--- START ---

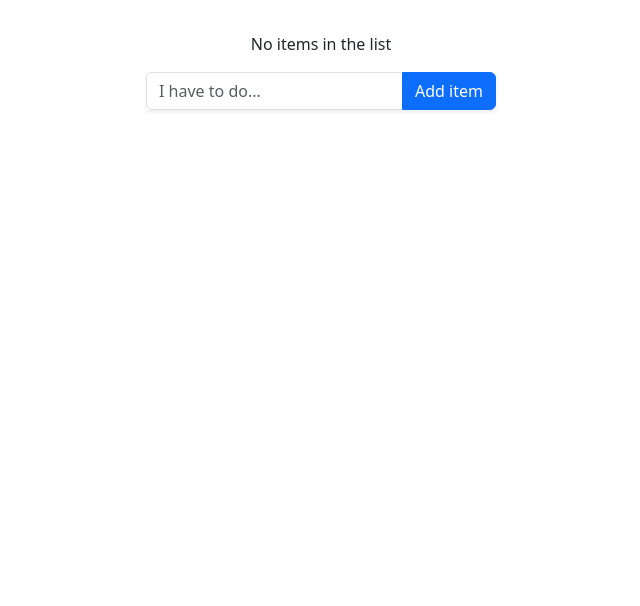
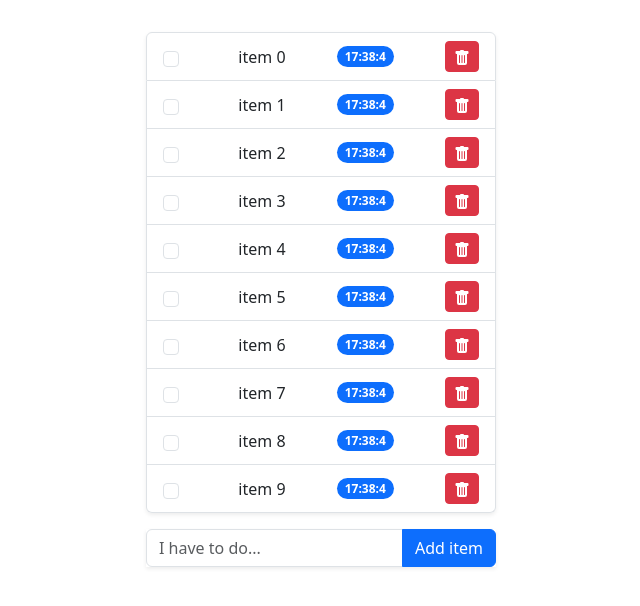
Before and after one commit to aleixanadon/Todo-App, a React (Vite) app: page / in a window 1280 px wide. Shown: the top 606 px of the page, without its empty margins (319-959 px from the left). Built offline with nearby package versions, Linux system fonts and the light colour scheme.

Commit message:
update: now u can update state of items and view done and undone tasks

```diff
--- a/src/App.tsx
+++ b/src/App.tsx
@@ -1,3 +1,4 @@
+import { useEffect } from 'react';
 import './App.css'
 import InputForm from './components/InputForm/InputForm'
 import TodoList from './components/TodoList/TodoList'
@@ -6,10 +7,24 @@ import useTodoList from './hooks/useTodoList'
 function App() {
 
   const { items } = useTodoList();
+  const itemsNotDone = items.filter(item => item.isDone === false);
+  const itemsDone = items.filter(item => item.isDone === true);
+
+  useEffect(() => {
+    console.log(items);
+    console.log(itemsDone.length)
+  }, [itemsDone, itemsNotDone])
 
   return (
     <main className='d-flex flex-column gap-3'>
-      <TodoList items={items} />
+      <TodoList items={itemsNotDone} />
+      {
+        itemsDone.length > 0 ? (
+          <TodoList items={itemsDone} />
+        ) : (
+          <></>
+        )
+      }
       <InputForm />
     </main>
   )
--- a/src/components/TodoItem/TodoItem.tsx
+++ b/src/components/TodoItem/TodoItem.tsx
@@ -1,7 +1,10 @@
+import useTodoItem from "../../hooks/useTodoItem";
 import type { Item } from "../../interfaces/Item";
 import DeleteButton from "../DeleteButton/DeleteButton";
 
-const TodoItem: React.FC<Item> = ({ id, text, date }) => {
+const TodoItem: React.FC<Item> = (item) => {
+
+  const { id, text, date, isDone } = item;
 
   const [hours, minutes, seconds] = [
     date.getHours(),
@@ -9,10 +12,22 @@ const TodoItem: React.FC<Item> = ({ id, text, date }) => {
     date.getSeconds(),
   ];
 
+  const { handleCheck } = useTodoItem();
+
   return (
     <li className="list-group-item d-flex justify-content-between align-items-center gap-2">
-      <input type="checkbox" className="form-check-input" />
-      <div className="ms-2 text-start fw-medium text-wrap">{text}</div>
+      <input
+        type="checkbox"
+        className="form-check-input"
+        checked={isDone}
+        onChange={() => { handleCheck(item) }}
+      />
+      <div
+        className="ms-2 text-start fw-medium text-wrap"
+        style={isDone ? { textDecoration: "line-through" } : {} }
+      >
+        {text}
+      </div>
       <span className="badge text-bg-primary rounded-pill">
         {hours}:{minutes}:{seconds}
       </span>
--- a/src/components/TodoList/TodoList.tsx
+++ b/src/components/TodoList/TodoList.tsx
@@ -3,26 +3,25 @@ import type { Item } from "../../interfaces/Item";
 import TodoItem from "../TodoItem/TodoItem";
 
 interface TodoListProps {
-  items?: Item[]
+  items?: Item[];
 }
 
 const TodoList: React.FC<TodoListProps> = ({ items = [] }) => {
-  useEffect(() => {
+  useEffect(() => {}, [items]);
 
-  }, [items])
-  return (
-    items.length === 0 ? (
-      <>No items in the list</>
-    ) : (
+  if (items.length === 0) {
+    return <>No items in the list</>;
+  }
+
+  if (items.length > 0) {
+    return (
       <ul className="list-group shadow-sm">
-      {
-        items.map((item, index) => (
-            <TodoItem {...item} key={index} />
-        ))
-      }
-    </ul>
-    )
-  )
-}
+        {items.map((item, index) => (
+          <TodoItem {...item} key={index} />
+        ))}
+      </ul>
+    );
+  }
+};
 
-export default TodoList
+export default TodoList;
--- a/src/features/itemSlice.ts
+++ b/src/features/itemSlice.ts
@@ -1,43 +1,67 @@
 import { createSlice, type PayloadAction } from "@reduxjs/toolkit";
 import type { Item } from "../interfaces/Item";
-import { v4 as uuidv4 } from 'uuid';
+import { v4 as uuidv4 } from "uuid";
 import type { RootState } from "../store";
 
 interface ItemState {
-  value: Item[]
+  value: Item[];
 }
 
 const initialState: ItemState = {
-  value: [
-    // {
-    //   id: uuidv4(),
-    //   text: "item 1",
-    //   date: new Date(),
-    // }
-  ]
+  value: [],
+};
+
+for (let i = 0; i<10; i++) {
+  initialState.value.push(
+    {
+      id: uuidv4(),
+      text: `item ${i}`,
+      date: new Date(),
+      isDone: false,
+    },
+  )
 }
 
 export const itemSlice = createSlice({
-  name: 'item',
+  name: "items",
   initialState,
   reducers: {
     insert: (state, action: PayloadAction<string>) => {
-      const actualArr = state.value
-      const date = new Date()
-      const newItem: Item = { id: uuidv4(), text: action.payload, date: date }
-      const newArr = [...actualArr, newItem]
-      state.value = newArr
+      const actualArr = state.value;
+      const date = new Date();
+      const newItem: Item = {
+        id: uuidv4(),
+        text: action.payload,
+        date: date,
+        isDone: false,
+      };
+      const newArr = [...actualArr, newItem];
+      state.value = newArr;
     },
     remove: (state, action: PayloadAction<string>) => {
       const actualArr = state.value;
-      const filteredArr = actualArr.filter((item) => item.id !== action.payload);
+      const filteredArr = actualArr.filter(
+        (item) => item.id !== action.payload
+      );
       state.value = filteredArr;
-    }
-  }
-})
+    },
+    update: (state, action: PayloadAction<Item>) => {
+      const { id } = action.payload;
+      const itemToUpdate = state.value.find((e) => e.id === id);
+      // state.value.forEach((e) => console.log(e))
+      // console.log(itemToUpdate)
+      if (itemToUpdate) {
+        const newArr = state.value.map((item) =>
+          item.id === id ? { ...action.payload } : item
+        );
+        state.value = newArr;
+      }
+    },
+  },
+});
 
-export const { insert, remove } = itemSlice.actions
+export const { insert, update, remove } = itemSlice.actions;
 
-export const selectItems = (state: RootState) => state.items.value
+export const selectItems = (state: RootState) => state.items.value;
 
-export default itemSlice.reducer
+export default itemSlice.reducer;
--- a/src/hooks/useTodoItem.ts
+++ b/src/hooks/useTodoItem.ts
@@ -1,17 +1,31 @@
-import { useAppDispatch } from "../hooks"
-import { remove } from "../features/itemSlice"
+import { useAppDispatch } from "../hooks";
+import { remove, update } from "../features/itemSlice";
+import type { Item } from "../interfaces/Item";
 
 const useTodoItem = () => {
-
-  const dispatch = useAppDispatch()
+  const dispatch = useAppDispatch();
 
   const removeItem = (id: string) => {
-    dispatch(remove(id))
+    dispatch(remove(id));
+  };
+
+  const updateItem = (item: Item) => {
+    dispatch(update(item))
   }
 
+  const handleCheck = (item: Item) => {
+    updateItem({
+      ...item,
+      date: new Date(),
+      isDone: !item.isDone
+    });
+  };
+
   return {
-    removeItem
-  }
-}
+    updateItem,
+    removeItem,
+    handleCheck,
+  };
+};
 
-export default useTodoItem
+export default useTodoItem;
--- a/src/interfaces/Item.ts
+++ b/src/interfaces/Item.ts
@@ -2,4 +2,5 @@ export interface Item {
   id: string,
   text: string,
   date: Date,
+  isDone?: boolean;
 }
--- a/src/store.ts
+++ b/src/store.ts
@@ -1,11 +1,14 @@
 import { configureStore } from "@reduxjs/toolkit";
-import itemReducer from './features/itemSlice'
+import itemReducer from "./features/itemSlice";
 
 export const store = configureStore({
   reducer: {
     items: itemReducer,
   },
-})
+  // I have to save dates in redux as Date().toISOString() to serialize them
+  middleware: (getDefaultMiddleware) =>
+    getDefaultMiddleware({ serializableCheck: false }),
+});
 
-export type RootState = ReturnType<typeof store.getState>
-export type AppDispatch = typeof store.dispatch
+export type RootState = ReturnType<typeof store.getState>;
+export type AppDispatch = typeof store.dispatch;
```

--- END ---

◆ **WORK TASK**
Retype every entry above exactly, leaving out the pictures.

◆ **YOUR RESPONSE**
Before and after one commit to aleixanadon/Todo-App, a React (Vite) app: page / in a window 1280 px wide. Shown: the top 606 px of the page, without its empty margins (319-959 px from the left). Built offline with nearby package versions, Linux system fonts and the light colour scheme.

Commit message:
update: now u can update state of items and view done and undone tasks

```diff
--- a/src/App.tsx
+++ b/src/App.tsx
@@ -1,3 +1,4 @@
+import { useEffect } from 'react';
 import './App.css'
 import InputForm from './components/InputForm/InputForm'
 import TodoList from './components/TodoList/TodoList'
@@ -6,10 +7,24 @@ import useTodoList from './hooks/useTodoList'
 function App() {
 
   const { items } = useTodoList();
+  const itemsNotDone = items.filter(item => item.isDone === false);
+  const itemsDone = items.filter(item => item.isDone === true);
+
+  useEffect(() => {
+    console.log(items);
+    console.log(itemsDone.length)
+  }, [itemsDone, itemsNotDone])
 
   return (
     <main className='d-flex flex-column gap-3'>
-      <TodoList items={items} />
+      <TodoList items={itemsNotDone} />
+      {
+        itemsDone.length > 0 ? (
+          <TodoList items={itemsDone} />
+        ) : (
+          <></>
+        )
+      }
       <InputForm />
     </main>
   )
--- a/src/components/TodoItem/TodoItem.tsx
+++ b/src/components/TodoItem/TodoItem.tsx
@@ -1,7 +1,10 @@
+import useTodoItem from "../../hooks/useTodoItem";
 import type { Item } from "../../interfaces/Item";
 import DeleteButton from "../DeleteButton/DeleteButton";
 
-const TodoItem: React.FC<Item> = ({ id, text, date }) => {
+const TodoItem: React.FC<Item> = (item) => {
+
+  const { id, text, date, isDone } = item;
 
   const [hours, minutes, seconds] = [
     date.getHours(),
@@ -9,10 +12,22 @@ const TodoItem: React.FC<Item> = ({ id, text, date }) => {
     date.getSeconds(),
   ];
 
+  const { handleCheck } = useTodoItem();
+
   return (
     <li className="list-group-item d-flex justify-content-between align-items-center gap-2">
-      <input type="checkbox" className="form-check-input" />
-      <div className="ms-2 text-start fw-medium text-wrap">{text}</div>
+      <input
+        type="checkbox"
+        className="form-check-input"
+        checked={isDone}
+        onChange={() => { handleCheck(item) }}
+      />
+      <div
+        className="ms-2 text-start fw-medium text-wrap"
+        style={isDone ? { textDecoration: "line-through" } : {} }
+      >
+        {text}
+      </div>
       <span className="badge text-bg-primary rounded-pill">
         {hours}:{minutes}:{seconds}
       </span>
--- a/src/components/TodoList/TodoList.tsx
+++ b/src/components/TodoList/TodoList.tsx
@@ -3,26 +3,25 @@ import type { Item } from "../../interfaces/Item";
 import TodoItem from "../TodoItem/TodoItem";
 
 interface TodoListProps {
-  items?: Item[]
+  items?: Item[];
 }
 
 const TodoList: React.FC<TodoListProps> = ({ items = [] }) => {
-  useEffect(() => {
+  useEffect(() => {}, [items]);
 
-  }, [items])
-  return (
-    items.length === 0 ? (
-      <>No items in the list</>
-    ) : (
+  if (items.length === 0) {
+    return <>No items in the list</>;
+  }
+
+  if (items.length > 0) {
+    return (
       <ul className="list-group shadow-sm">
-      {
-        items.map((item, index) => (
-            <TodoItem {...item} key={index} />
-        ))
-      }
-    </ul>
-    )
-  )
-}
+        {items.map((item, index) => (
+          <TodoItem {...item} key={index} />
+        ))}
+      </ul>
+    );
+  }
+};
 
-export default TodoList
+export default TodoList;
--- a/src/features/itemSlice.ts
+++ b/src/features/itemSlice.ts
@@ -1,43 +1,67 @@
 import { createSlice, type PayloadAction } from "@reduxjs/toolkit";
 import type { Item } from "../interfaces/Item";
-import { v4 as uuidv4 } from 'uuid';
+import { v4 as uuidv4 } from "uuid";
 import type { RootState } from "../store";
 
 interface ItemState {
-  value: Item[]
+  value: Item[];
 }
 
 const initialState: ItemState = {
-  value: [
-    // {
-    //   id: uuidv4(),
-    //   text: "item 1",
-    //   date: new Date(),
-    // }
-  ]
+  value: [],
+};
+
+for (let i = 0; i<10; i++) {
+  initialState.value.push(
+    {
+      id: uuidv4(),
+      text: `item ${i}`,
+      date: new Date(),
+      isDone: false,
+    },
+  )
 }
 
 export const itemSlice = createSlice({
-  name: 'item',
+  name: "items",
   initialState,
   reducers: {
     insert: (state, action: PayloadAction<string>) => {
-      const actualArr = state.value
-      const date = new Date()
-      const newItem: Item = { id: uuidv4(), text: action.payload, date: date }
-      const newArr = [...actualArr, newItem]
-      state.value = newArr
+      const actualArr = state.value;
+      const date = new Date();
+      const newItem: Item = {
+        id: uuidv4(),
+        text: action.payload,
+        date: date,
+        isDone: false,
+      };
+      const newArr = [...actualArr, newItem];
+      state.value = newArr;
     },
     remove: (state, action: PayloadAction<string>) => {
       const actualArr = state.value;
-      const filteredArr = actualArr.filter((item) => item.id !== action.payload);
+      const filteredArr = actualArr.filter(
+        (item) => item.id !== action.payload
+      );
       state.value = filteredArr;
-    }
-  }
-})
+    },
+    update: (state, action: PayloadAction<Item>) => {
+      const { id } = action.payload;
+      const itemToUpdate = state.value.find((e) => e.id === id);
+      // state.value.forEach((e) => console.log(e))
+      // console.log(itemToUpdate)
+      if (itemToUpdate) {
+        const newArr = state.value.map((item) =>
+          item.id === id ? { ...action.payload } : item
+        );
+        state.value = newArr;
+      }
+    },
+  },
+});
 
-export const { insert, remove } = itemSlice.actions
+export const { insert, update, remove } = itemSlice.actions;
 
-export const selectItems = (state: RootState) => state.items.value
+export const selectItems = (state: RootState) => state.items.value;
 
-export default itemSlice.reducer
+export default itemSlice.reducer;
--- a/src/hooks/useTodoItem.ts
+++ b/src/hooks/useTodoItem.ts
@@ -1,17 +1,31 @@
-import { useAppDispatch } from "../hooks"
-import { remove } from "../features/itemSlice"
+import { useAppDispatch } from "../hooks";
+import { remove, update } from "../features/itemSlice";
+import type { Item } from "../interfaces/Item";
 
 const useTodoItem = () => {
-
-  const dispatch = useAppDispatch()
+  const dispatch = useAppDispatch();
 
   const removeItem = (id: string) => {
-    dispatch(remove(id))
+    dispatch(remove(id));
+  };
+
+  const updateItem = (item: Item) => {
+    dispatch(update(item))
   }
 
+  const handleCheck = (item: Item) => {
+    updateItem({
+      ...item,
+      date: new Date(),
+      isDone: !item.isDone
+    });
+  };
+
   return {
-    removeItem
-  }
-}
+    updateItem,
+    removeItem,
+    handleCheck,
+  };
+};
 
-export default useTodoItem
+export default useTodoItem;
--- a/src/interfaces/Item.ts
+++ b/src/interfaces/Item.ts
@@ -2,4 +2,5 @@ export interface Item {
   id: string,
   text: string,
   date: Date,
+  isDone?: boolean;
 }
--- a/src/store.ts
+++ b/src/store.ts
@@ -1,11 +1,14 @@
 import { configureStore } from "@reduxjs/toolkit";
-import itemReducer from './features/itemSlice'
+import itemReducer from "./features/itemSlice";
 
 export const store = configureStore({
   reducer: {
     items: itemReducer,
   },
-})
+  // I have to save dates in redux as Date().toISOString() to serialize them
+  middleware: (getDefaultMiddleware) =>
+    getDefaultMiddleware({ serializableCheck: false }),
+});
 
-export type RootState = ReturnType<typeof store.getState>
-export type AppDispatch = typeof store.dispatch
+export type RootState = ReturnType<typeof store.getState>;
+export type AppDispatch = typeof store.dispatch;
```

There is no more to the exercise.